alexa Naloxone reduces the food intake of normal human volunteers.
Genetics & Molecular Biology

Genetics & Molecular Biology

Journal of Genetic Syndromes & Gene Therapy

Author(s): Trenchard E, Silverstone T

Abstract Share this page

Abstract While there is substantial evidence that the food intake of laboratory animals in suppressed following administration of opiate antagonists, there is less known about the effects of opiate antagonists on human feeding. This study was undertaken to examine the effect of the relatively specific opiate antagonist, naloxone, on the food intake of normal human volunteer subjects. We found that naloxone, given intravenously in single doses of 0.8 and 1.6 mg under double-blind conditions to 12 healthy subjects, caused a dose-related suppression of food intake compared to placebo, maximal at 2.5 h. No effect was observed on subjective ratings of hunger, satiety, mood or arousal, or on total flu id intake. These findings suggest that endogenous opiates may play a role in the regulation of human feeding.
This article was published in Appetite and referenced in Journal of Genetic Syndromes & Gene Therapy

Relevant Expert PPTs

Relevant Speaker PPTs

Recommended Conferences

Relevant Topics

Peer Reviewed Journals
Make the best use of Scientific Research and information from our 700 + peer reviewed, Open Access Journals
International Conferences 2017-18
Meet Inspiring Speakers and Experts at our 3000+ Global Annual Meetings

Contact Us

© 2008-2017 OMICS International - Open Access Publisher.
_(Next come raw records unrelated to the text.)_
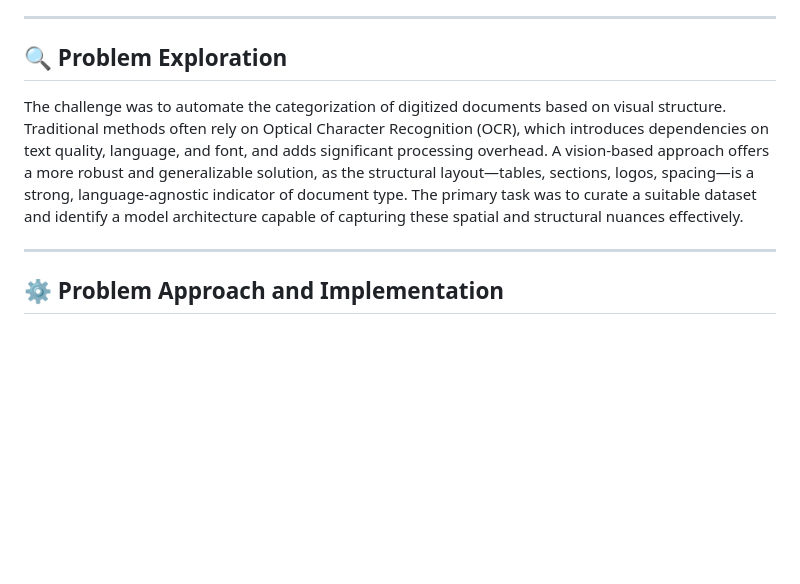
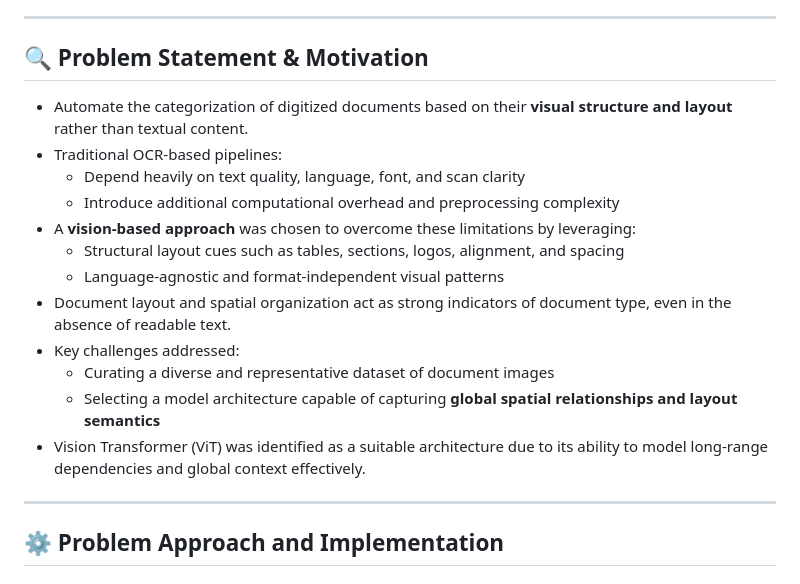
Before and after one commit to bharath-shanmugasundaram/Document-Type-Detection-using-Vision-Transformer, a Markdown page: README.md, the part around the change. Drawn GitHub-style; blank space fills up the shorter version.

```diff
--- a/README.md
+++ b/README.md
@@ -84,8 +84,21 @@ The system follows a modular deep learning pipeline:
 ---
 
 <a id="problem-exploration"></a>
-## 🔍 Problem Exploration
-The challenge was to automate the categorization of digitized documents based on visual structure. Traditional methods often rely on Optical Character Recognition (OCR), which introduces dependencies on text quality, language, and font, and adds significant processing overhead. A vision-based approach offers a more robust and generalizable solution, as the structural layout—tables, sections, logos, spacing—is a strong, language-agnostic indicator of document type. The primary task was to curate a suitable dataset and identify a model architecture capable of capturing these spatial and structural nuances effectively.
+## 🔍 Problem Statement & Motivation
+
+- Automate the categorization of digitized documents based on their **visual structure and layout** rather than textual content.
+- Traditional OCR-based pipelines:
+  - Depend heavily on text quality, language, font, and scan clarity
+  - Introduce additional computational overhead and preprocessing complexity
+- A **vision-based approach** was chosen to overcome these limitations by leveraging:
+  - Structural layout cues such as tables, sections, logos, alignment, and spacing
+  - Language-agnostic and format-independent visual patterns
+- Document layout and spatial organization act as strong indicators of document type, even in the absence of readable text.
+- Key challenges addressed:
+  - Curating a diverse and representative dataset of document images
+  - Selecting a model architecture capable of capturing **global spatial relationships and layout semantics**
+- Vision Transformer (ViT) was identified as a suitable architecture due to its ability to model long-range dependencies and global context effectively.
+
 
 ---
 
```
Best viewed in Mozilla Firefox | Google Chrome | Above IE 7.0 version